**EXERCISE GOAL**
I'd like every entry returned exactly as it is, with the images left out.

= = =

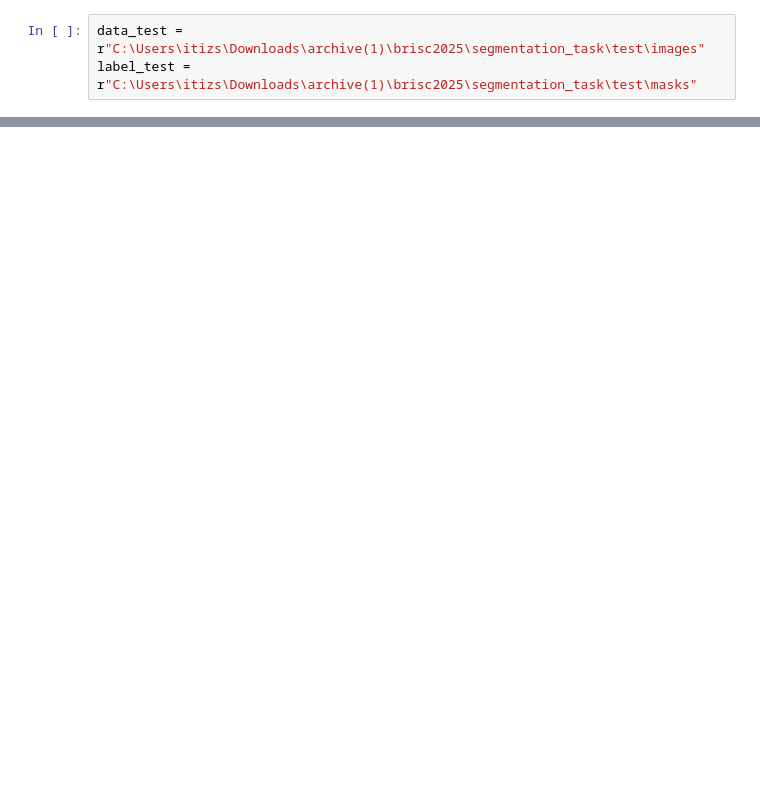
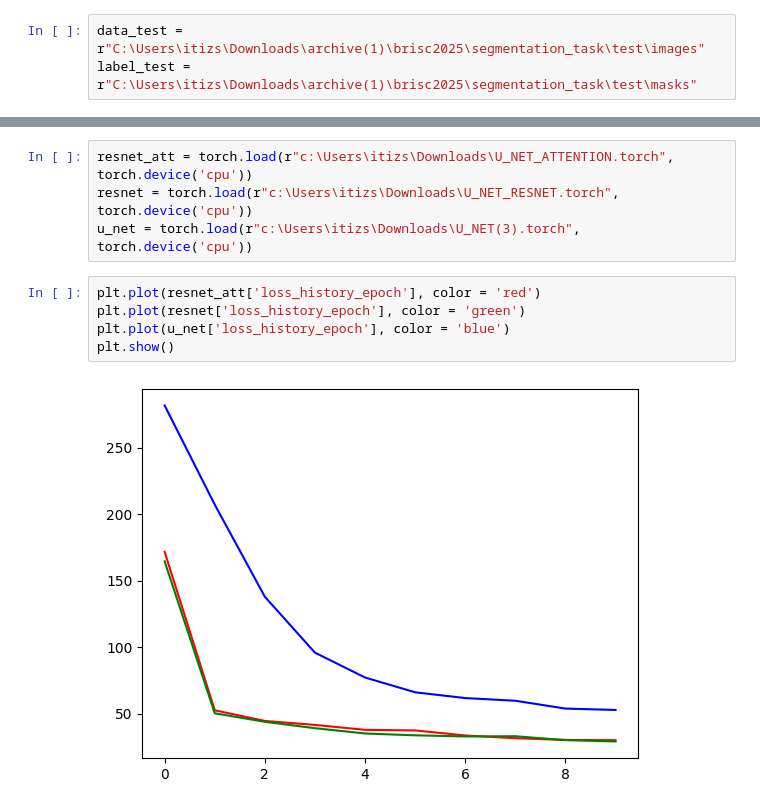
Before and after one commit to sunny9n9/Torch_Projects, a Jupyter notebook: check.ipynb, the cells around one changed output, grey strips where cells are left out. Saved outputs shown, nothing was run; the diff lists cells and outputs as text; blank space fills up the shorter version.

```diff
--- a/check.ipynb
+++ b/check.ipynb
@@ -88,0 +89,11 @@ pred :: -9.965408325195312 16.111679077148438
+# %%
+resnet_att = torch.load(r"c:\Users\itizs\Downloads\U_NET_ATTENTION.torch", torch.device('cpu'))
+resnet = torch.load(r"c:\Users\itizs\Downloads\U_NET_RESNET.torch", torch.device('cpu'))
+u_net = torch.load(r"c:\Users\itizs\Downloads\U_NET(3).torch", torch.device('cpu'))
+# %%
+plt.plot(resnet_att['loss_history_epoch'], color = 'red')
+plt.plot(resnet['loss_history_epoch'], color = 'green')
+plt.plot(u_net['loss_history_epoch'], color = 'blue')
+plt.show()
+# %% [output]
+[figure, added]
```
Also changed, not shown: parts of 3 cells of this notebook, 3 other files.
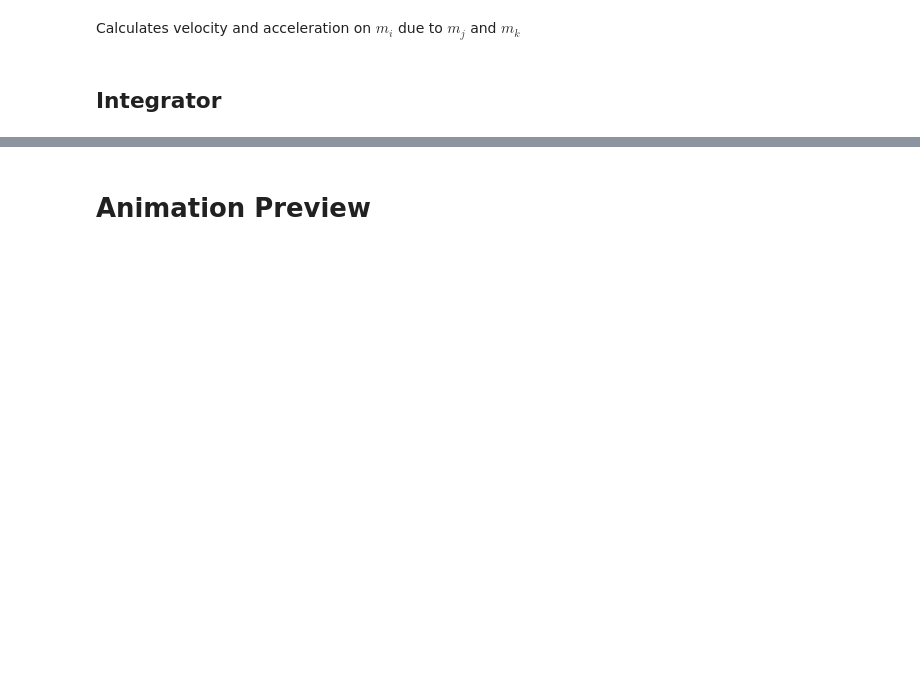
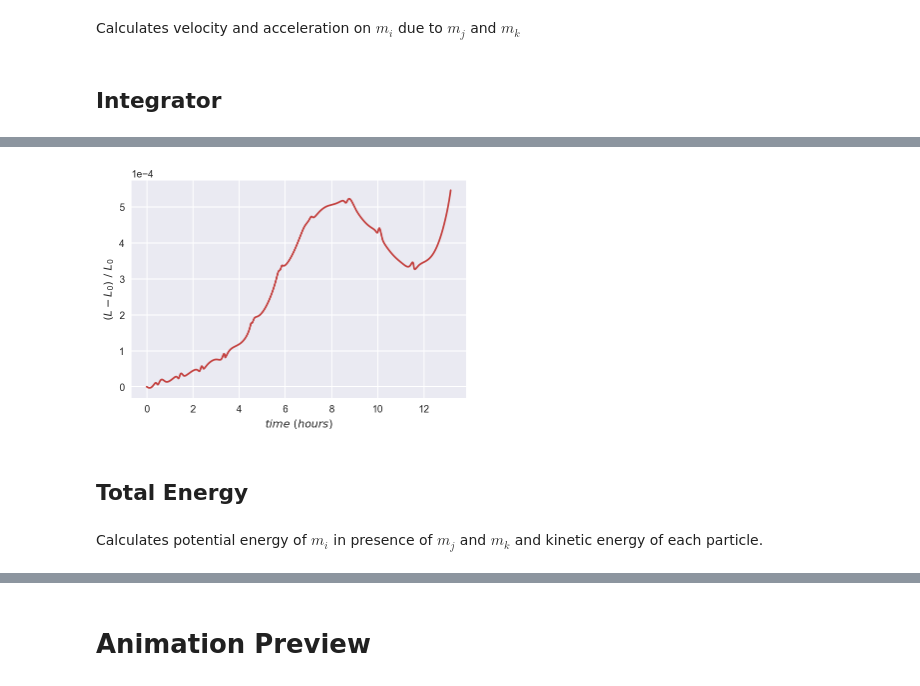
Before and after one commit to icweaver/moon-orbit, a Jupyter notebook: orbit.ipynb, the cells around one changed output, grey strips where cells are left out. Saved outputs shown, nothing was run; the diff lists cells and outputs as text; code cells hidden in the pictures; blank space fills up the shorter version.

Commit message:
added diagnostic plots and switched to adaptive time-stepping

```diff
--- a/orbit.ipynb
+++ b/orbit.ipynb
@@ -168,0 +243,39 @@ m1_coord, m2_coord, m3_coord = run_orb(q, host_mass, scndry_mass, scndry_x, \
+# %%
+# takes cross product, assuming z-component of position and velocity are zero.
+# resulting vector will be in z-hat direction
+def cross_2D(u, v):
+    ux, uy = u[0], u[1]
+    vx, vy = v[0], v[1]
+
+    return (ux*vy - uy*vx)
+# %%
+# calcualtes total angular momentum at time t
+def get_L(R, m, V):
+    l_1 = m[0]*cross_2D(R[0], V[0])
+    l_2 = m[1]*cross_2D(R[1], V[1])
+    l_3 = m[2]*cross_2D(R[2], V[2])
+
+    return l_1 + l_2 + l_3
+# %%
+L_list = []
+for t in range(len(m1_coord)):
+    R_list = [m1_coord[t,:][:2], m2_coord[t,:][:2], m3_coord[t,:][:2]]
+    m_list = [m_1, m_2, m_3]
+    V_list = [m1_coord[t,:][2:], m2_coord[t,:][2:], m3_coord[t,:][2:]]
+    L = get_L(R_list, m_list, V_list)
+    L_list.append(L)
+# %%
+fig, ax = plt.subplots(1, 1)
+
+t = (time * u.s).to('hr')
+ax.plot(t, (L_list - L_list[0]) / L_list[0])
+ax.set_xlabel(r'$time\ (hours)$')
+ax.set_ylabel(r'$(L - L_0)\ /\ L_0$')
+
+ax.yaxis.get_major_formatter().set_powerlimits((0, 1))
+# %% [output]
+[figure, added]
+# %% [markdown]
+## Total Energy
+# %% [markdown]
+Calculates potential energy of $m_i$ in presence of $m_j$ and $m_k$ and kinetic energy of each particle.
```
Also changed, not shown: parts of 20 cells of this notebook, 2 other files.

= = =

**TASK SOLUTION**
Before and after one commit to sunny9n9/Torch_Projects, a Jupyter notebook: check.ipynb, the cells around one changed output, grey strips where cells are left out. Saved outputs shown, nothing was run; the diff lists cells and outputs as text; blank space fills up the shorter version.

```diff
--- a/check.ipynb
+++ b/check.ipynb
@@ -88,0 +89,11 @@ pred :: -9.965408325195312 16.111679077148438
+# %%
+resnet_att = torch.load(r"c:\Users\itizs\Downloads\U_NET_ATTENTION.torch", torch.device('cpu'))
+resnet = torch.load(r"c:\Users\itizs\Downloads\U_NET_RESNET.torch", torch.device('cpu'))
+u_net = torch.load(r"c:\Users\itizs\Downloads\U_NET(3).torch", torch.device('cpu'))
+# %%
+plt.plot(resnet_att['loss_history_epoch'], color = 'red')
+plt.plot(resnet['loss_history_epoch'], color = 'green')
+plt.plot(u_net['loss_history_epoch'], color = 'blue')
+plt.show()
+# %% [output]
+[figure, added]
```
Also changed, not shown: parts of 3 cells of this notebook, 3 other files.
Before and after one commit to icweaver/moon-orbit, a Jupyter notebook: orbit.ipynb, the cells around one changed output, grey strips where cells are left out. Saved outputs shown, nothing was run; the diff lists cells and outputs as text; code cells hidden in the pictures; blank space fills up the shorter version.

Commit message:
added diagnostic plots and switched to adaptive time-stepping

```diff
--- a/orbit.ipynb
+++ b/orbit.ipynb
@@ -168,0 +243,39 @@ m1_coord, m2_coord, m3_coord = run_orb(q, host_mass, scndry_mass, scndry_x, \
+# %%
+# takes cross product, assuming z-component of position and velocity are zero.
+# resulting vector will be in z-hat direction
+def cross_2D(u, v):
+    ux, uy = u[0], u[1]
+    vx, vy = v[0], v[1]
+
+    return (ux*vy - uy*vx)
+# %%
+# calcualtes total angular momentum at time t
+def get_L(R, m, V):
+    l_1 = m[0]*cross_2D(R[0], V[0])
+    l_2 = m[1]*cross_2D(R[1], V[1])
+    l_3 = m[2]*cross_2D(R[2], V[2])
+
+    return l_1 + l_2 + l_3
+# %%
+L_list = []
+for t in range(len(m1_coord)):
+    R_list = [m1_coord[t,:][:2], m2_coord[t,:][:2], m3_coord[t,:][:2]]
+    m_list = [m_1, m_2, m_3]
+    V_list = [m1_coord[t,:][2:], m2_coord[t,:][2:], m3_coord[t,:][2:]]
+    L = get_L(R_list, m_list, V_list)
+    L_list.append(L)
+# %%
+fig, ax = plt.subplots(1, 1)
+
+t = (time * u.s).to('hr')
+ax.plot(t, (L_list - L_list[0]) / L_list[0])
+ax.set_xlabel(r'$time\ (hours)$')
+ax.set_ylabel(r'$(L - L_0)\ /\ L_0$')
+
+ax.yaxis.get_major_formatter().set_powerlimits((0, 1))
+# %% [output]
+[figure, added]
+# %% [markdown]
+## Total Energy
+# %% [markdown]
+Calculates potential energy of $m_i$ in presence of $m_j$ and $m_k$ and kinetic energy of each particle.
```
Also changed, not shown: parts of 20 cells of this notebook, 2 other files.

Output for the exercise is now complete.